According to research firm IDC, Apple’s worldwide computer shipments fell by 40.5% YoY in the first quarter of 2023, reflecting a broader contraction in consumer demand.
This decline was the largest among the top five computer makers, which also saw double-digit drops in shipments due to weaker demand and persistent inventory issues.
Apple’s global PC market share dropped from 8.6% to 7.2% between Q1 2022 and Q1 2023, according to IDC data. The company shipped 2.8 million fewer devices YoY in Q1 2023, according to IDC.
Apple CFO Luca Maestri had anticipated double-digit declines in Mac and iPad sales from the year-earlier period for the March quarter, which appears to have come true.
Mac revenue had fallen by 28.66% YoY during the December quarter, as the challenging macroeconomic environment had affected the sales of iPhone, Mac, and Apple Watch. As a result, Apple’s CEO, Tim Cook, had commented that the situation was challenging.
IDC believes that the preliminary results indicate a return to pre-COVID patterns, marking the end of the era of COVID-driven demand, at least for now.
Apple Struggles as Mac Shipments Decline
All computer makers have been facing elevated inventory levels, and channels and PC makers are expected to continue experiencing high inventory levels at least until the middle of the year and potentially into the third quarter.
Even with heavy discounting, channels and PC makers are expected to struggle with the inventory woes that are currently affecting the computer industry.
The decline in computer shipments has affected Apple the most, with the largest drop among the top five computer makers.
The weaker demand and persistent inventory issues have also affected other computer makers, including ASUS, Dell, HP, and Lenovo. However, Apple’s decline was the most significant of the bunch, with its market share dropping from 8.6% to 7.2% in a year.
The fall in shipments is not entirely unexpected, as Luca Maestri had predicted double-digit declines in sales for the March quarter. The decline was primarily due to the challenging macroeconomic environment and the fading away of the era of COVID-driven demand.
Apple’s CEO, Tim Cook, had also noted that the situation was challenging and that the company was struggling with the demand-supply mismatch.
As a result of the decline in shipments, Apple’s shares fell by approximately 2% on Monday morning. However, Apple remains a strong company with a significant presence in the computer and mobile markets.
Apple’s Mac Shipments Fall
Apple’s focus on innovation and user experience has allowed the company to maintain its competitive edge, despite the challenging market conditions. Apple’s commitment to developing products that meet the evolving needs of its customers has helped the company stay ahead of its competition.
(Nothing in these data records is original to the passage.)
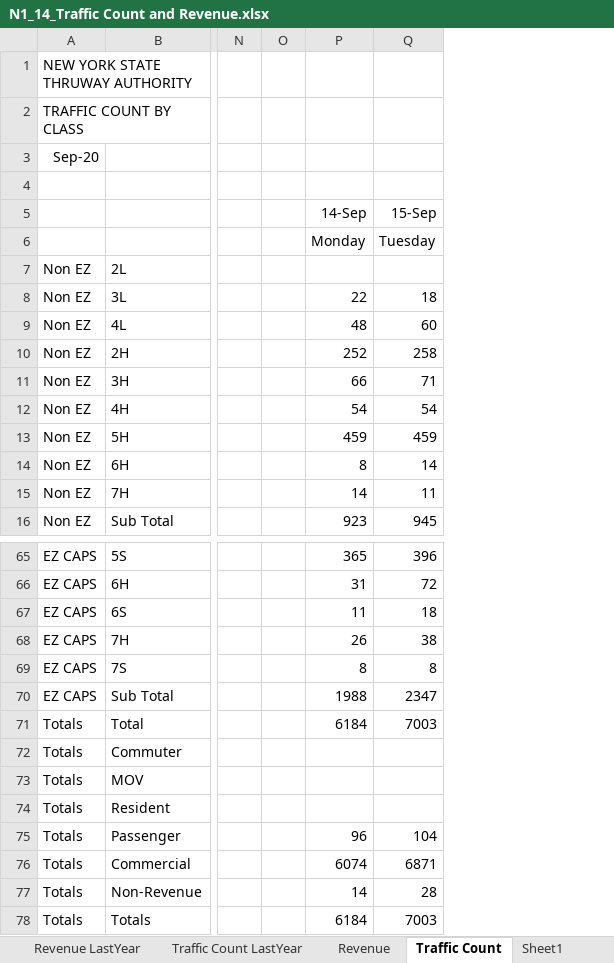
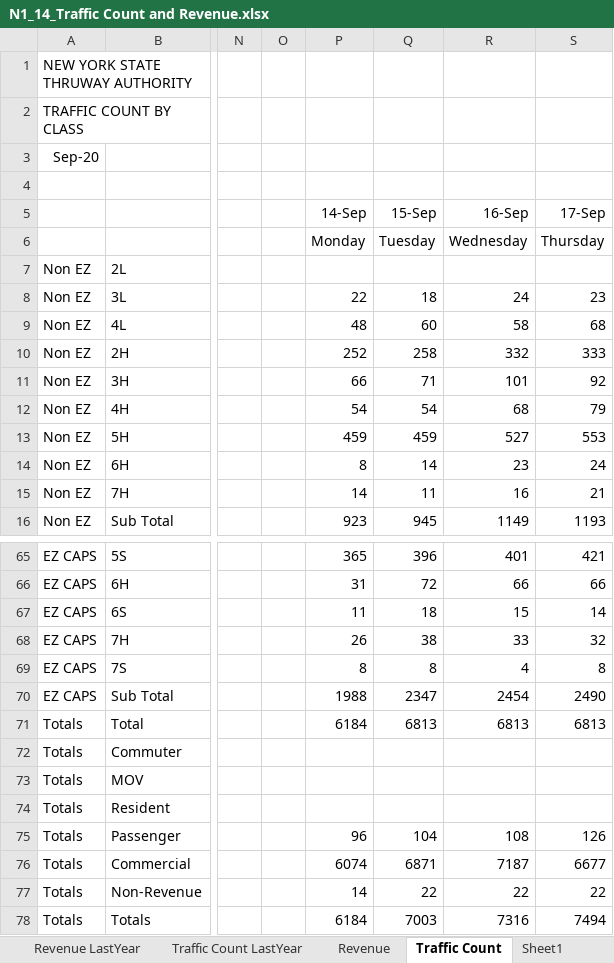
Before and after one commit to cheolminhwang/NYSthruway, an Excel workbook: localfile/N1_14_Traffic Count and Revenue.xlsx, sheet Traffic Count, drawn as a sheet; only a part is shown, gaps mark what is left out; values as stored, in another font and other column widths than the file's, no borders; the diff names each change by its address in the sheet, - before the commit and + after, or states it on an @@ line.

```diff
--- a/localfile/N1_14_Traffic Count and Revenue.xlsx (sheet Traffic Count)
+++ b/localfile/N1_14_Traffic Count and Revenue.xlsx (sheet Traffic Count)
+column R (16-Sep), rows 6-16: Wednesday |  | 24 | 58 | 332 | 101 | 68 | 527 | 23 | 16 | 1149; rows 65-78: 401 | 66 | 15 | 33 | 4 | 2454 | 6813 |  |  |  | 108 | 7187 | 22 | 7316
+column S (17-Sep), rows 6-16: Thursday |  | 23 | 68 | 333 | 92 | 79 | 553 | 24 | 21 | 1193; rows 65-78: 421 | 66 | 14 | 32 | 8 | 2490 | 6813 |  |  |  | 126 | 6677 | 22 | 7494
-Q71 (15-Sep): 7003
+Q71 (15-Sep): 6813
-Q77 (15-Sep): 28
+Q77 (15-Sep): 22
```
Also changed, not shown: sheet Revenue, sheet Traffic Count LastYear, sheet Revenue LastYear, localfile/N1_08_Traffic Count and Revenue.xlsx, localfile/XLout.xlsx, 38 other files.
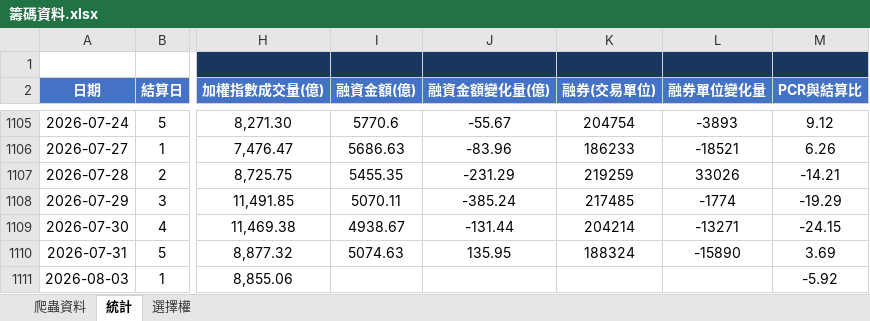
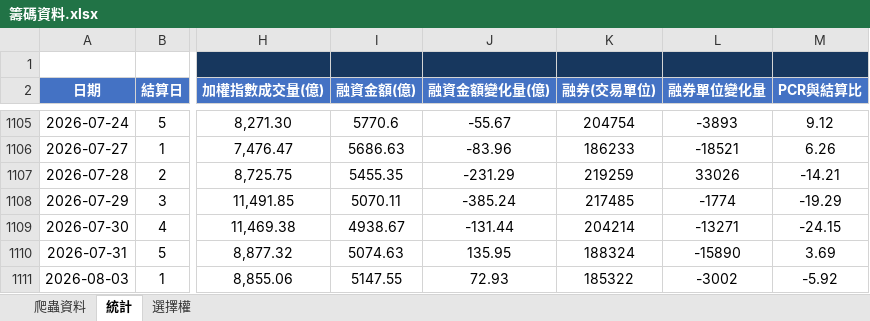
Before and after one commit to Andrew810523/taifex-data, an Excel workbook: 籌碼資料.xlsx, sheet 統計, drawn as a sheet; only a part is shown, gaps mark what is left out; values as stored, in another font and other column widths than the file's, no borders; the diff names each change by its address in the sheet, - before the commit and + after, or states it on an @@ line.

```diff
--- a/籌碼資料.xlsx (sheet 統計)
+++ b/籌碼資料.xlsx (sheet 統計)
-I1111 (融資金額(億)): (empty)
+I1111 (融資金額(億)): 5147.55
-J1111 (融資金額變化量(億)): (empty)
+J1111 (融資金額變化量(億)): 72.93
-K1111 (融券(交易單位)): (empty)
+K1111 (融券(交易單位)): 185322
-L1111 (融券單位變化量): (empty)
+L1111 (融券單位變化量): -3002
```
Also changed, not shown: sheet 爬蟲資料, 3 other files.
Apple’s worldwide computer shipments fell by 40.5% YoY in Q1 2023, reflecting a broader contraction in consumer demand. The decline was the largest among the top five computer makers, including ASUS, Dell, HP, and Lenovo.
IDC data shows that Apple’s global PC market share dropped from 8.6% to 7.2% between Q1 2022 and Q1 2023, and the company shipped 2.8 million fewer devices YoY in Q1 2023. However, Apple remains a strong company with a significant presence in the computer and mobile markets.
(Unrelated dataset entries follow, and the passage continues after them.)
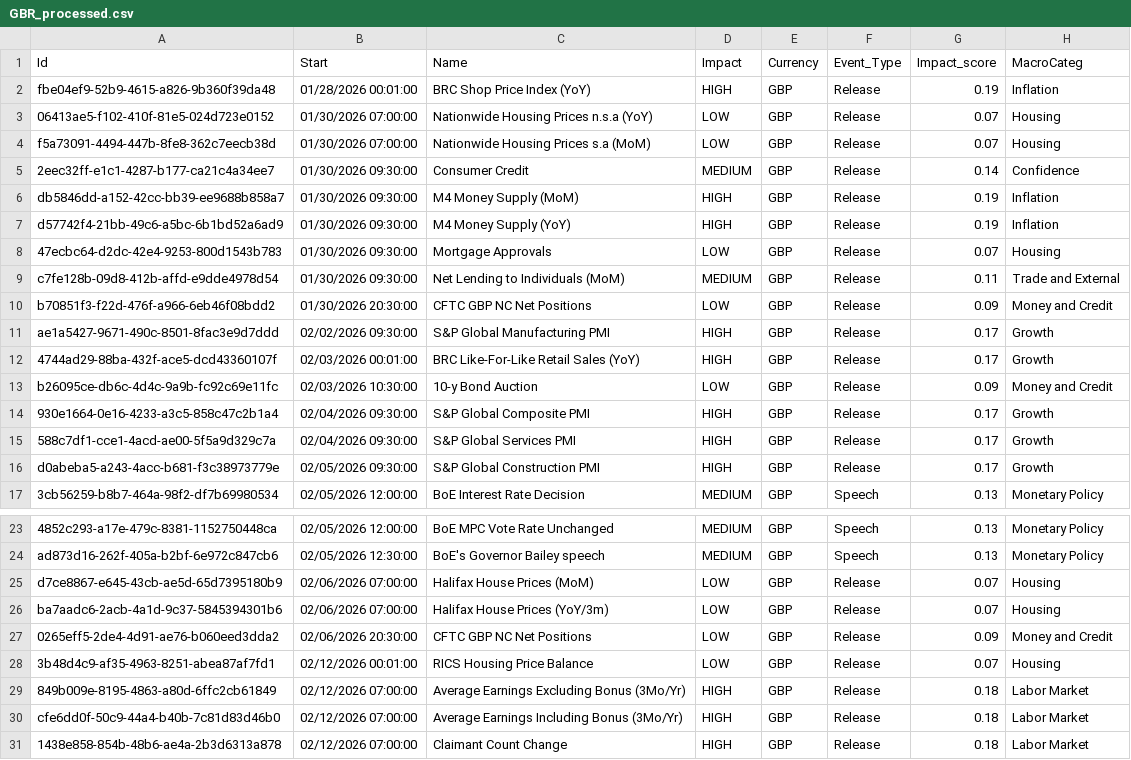
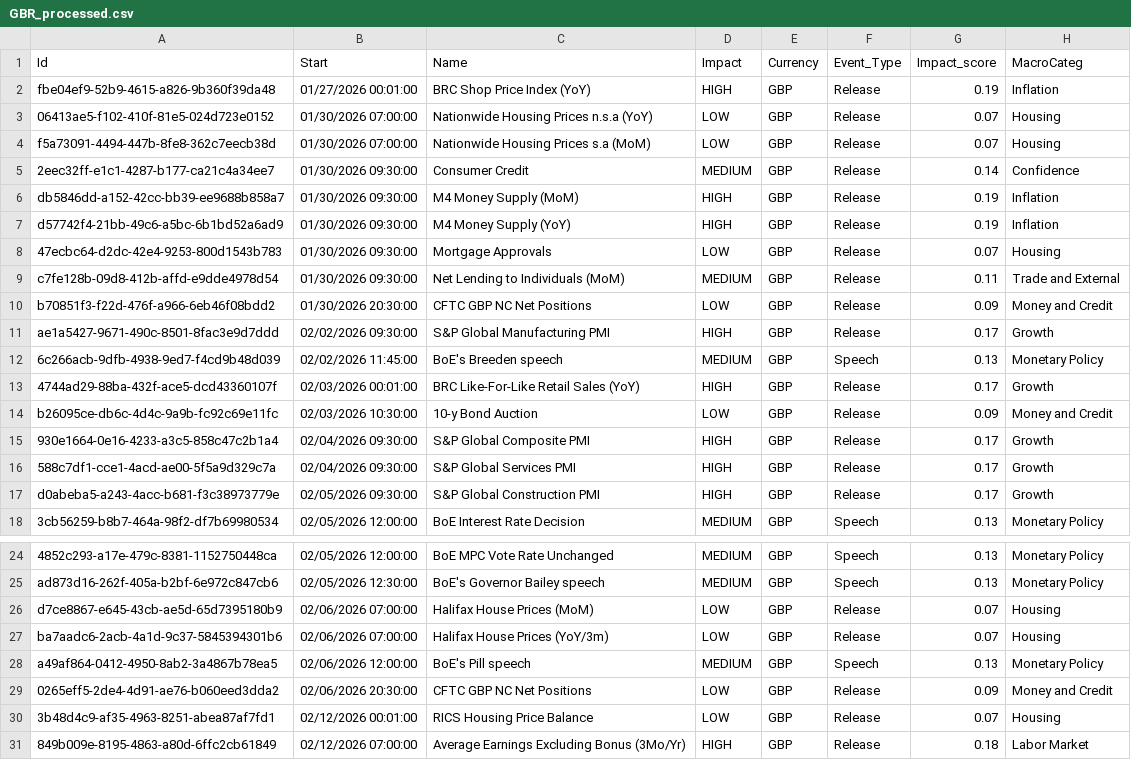
Before and after one commit to joaoalonsocasella/Economic_Calendar, a CSV file: macro-calendar/data/processed/CSV/GBR_processed.csv, drawn as a sheet; only a part is shown, gaps mark what is left out; the shorter side is filled out with more unchanged rows.

```diff
--- a/macro-calendar/data/processed/CSV/GBR_processed.csv
+++ b/macro-calendar/data/processed/CSV/GBR_processed.csv
@@ -1,3 +1,3 @@
 Id,Start,Name,Impact,Currency,Event_Type,Impact_score,MacroCateg
-fbe04ef9-52b9-4615-a826-9b360f39da48,01/28/2026 00:01:00,BRC Shop Price Index (YoY),HIGH,GBP,Release,0.19,Inflation
+fbe04ef9-52b9-4615-a826-9b360f39da48,01/27/2026 00:01:00,BRC Shop Price Index (YoY),HIGH,GBP,Release,0.19,Inflation
 06413ae5-f102-410f-81e5-024d723e0152,01/30/2026 07:00:00,Nationwide Housing Prices n.s.a (YoY),LOW,GBP,Release,0.07,Housing
@@ -11,2 +11,3 @@ b70851f3-f22d-476f-a966-6eb46f08bdd2,01/30/2026 20:30:00,CFTC GBP NC Net Positio
 ae1a5427-9671-490c-8501-8fac3e9d7ddd,02/02/2026 09:30:00,S&P Global Manufacturing PMI,HIGH,GBP,Release,0.17,Growth
+6c266acb-9dfb-4938-9ed7-f4cd9b48d039,02/02/2026 11:45:00,BoE's Breeden speech,MEDIUM,GBP,Speech,0.13,Monetary Policy
 4744ad29-88ba-432f-ace5-dcd43360107f,02/03/2026 00:01:00,BRC Like-For-Like Retail Sales (YoY),HIGH,GBP,Release,0.17,Growth
@@ -26,2 +27,3 @@ d7ce8867-e645-43cb-ae5d-65d7395180b9,02/06/2026 07:00:00,Halifax House Prices (M
 ba7aadc6-2acb-4a1d-9c37-5845394301b6,02/06/2026 07:00:00,Halifax House Prices (YoY/3m),LOW,GBP,Release,0.07,Housing
+a49af864-0412-4950-8ab2-3a4867b78ea5,02/06/2026 12:00:00,BoE's Pill speech,MEDIUM,GBP,Speech,0.13,Monetary Policy
 0265eff5-2de4-4d91-ae76-b060eed3dda2,02/06/2026 20:30:00,CFTC GBP NC Net Positions,LOW,GBP,Release,0.09,Money and Credit
```
Also changed, not shown: macro-calendar/data/processed/CSV/EUR_processed.csv, macro-calendar/data/processed/CSV/KWT_processed.csv, 51 other files.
According to the IDC report, PC manufacturers are likely to face a difficult period in the short term, but there is hope that growth will recover by the end of the year.
The report suggests that this period of weakened demand could provide companies with an opportunity to address long-standing supply chain issues and refine their plans for the future.
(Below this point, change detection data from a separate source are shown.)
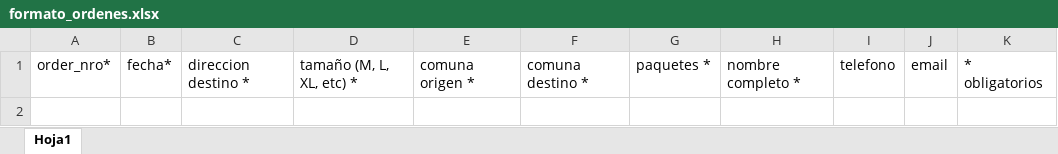
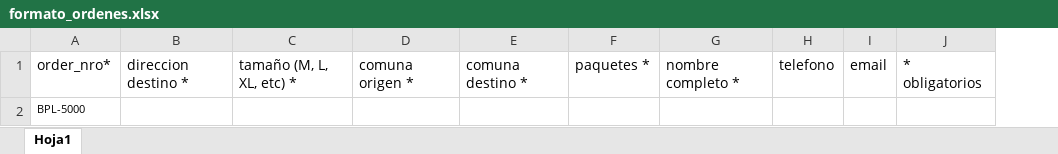
Before and after one commit to millukii/flypack_v2, an Excel workbook: files/formato_ordenes.xlsx, sheet Hoja1, drawn as a sheet; values as stored, in another font and other column widths than the file's, no borders; removed rows and columns are numbered as before the commit, all else as after; the diff names each change by its address in the sheet, - before the commit and + after, or states it on an @@ line.

Commit message:
actualizacion formato masivo

```diff
--- a/files/formato_ordenes.xlsx (sheet Hoja1)
+++ b/files/formato_ordenes.xlsx (sheet Hoja1)
-column B, row 1: fecha*
+row 2: BPL-5000
```
Also changed, not shown: 1 other file.
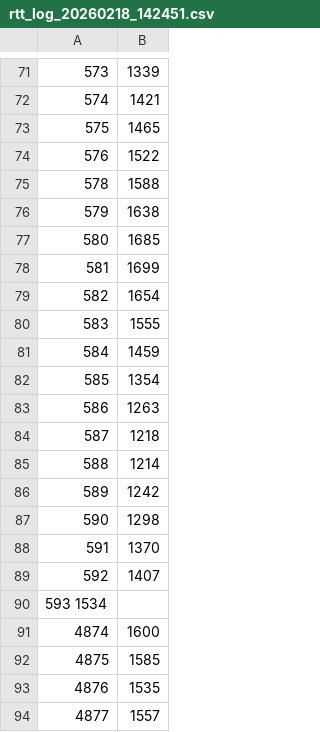
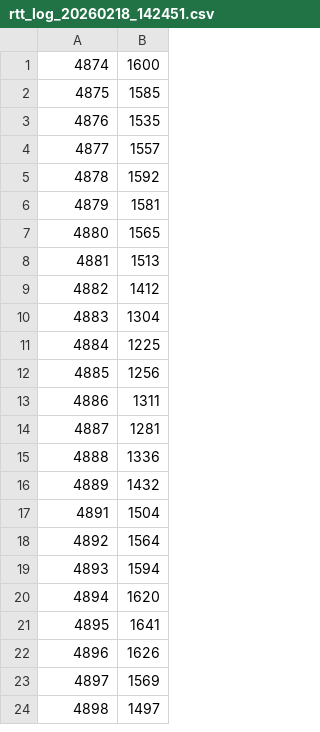
Before and after one commit to brnna05/senior-design-strength-training, a CSV file: machine-learning/logs/rtt_log_20260218_142451.csv (was machine-learning/rtt_log_20260218_142451.csv), drawn as a sheet; only a part is shown, gaps mark what is left out; the shorter side is filled out with more unchanged rows; the diff covers the shown part only.

```diff
--- a/machine-learning/rtt_log_20260218_142451.csv
+++ b/machine-learning/logs/rtt_log_20260218_142451.csv
@@ -71,21 +1 @@
-573, 1339
-574, 1421
-575, 1465
-576, 1522
-578, 1588
-579, 1638
-580, 1685
-581, 1699
-582, 1654
-583, 1555
-584, 1459
-585, 1354
-586, 1263
-587, 1218
-588, 1214
-589, 1242
-590, 1298
-591, 1370
-592, 1407
-593 1534
 4874, 1600
```
Also changed, not shown: 70 removed rows elsewhere in this file, machine-learning/logs/rtt_log_20260218_151234.csv, 51 other files.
This could be beneficial to companies such as Apple, which has been encouraging its suppliers and assemblers to move their operations out of China.
Although an Apple spokesperson was not available for comment, the company is set to release its March quarter earnings on May 4th. This is a highly anticipated event, as investors and analysts will be keen to see how Apple has weathered the recent challenges in the PC market.
Despite the difficulties, there is hope that this period of reduced demand could ultimately benefit PC manufacturers in the long term, by allowing them to address underlying issues and improve their operations.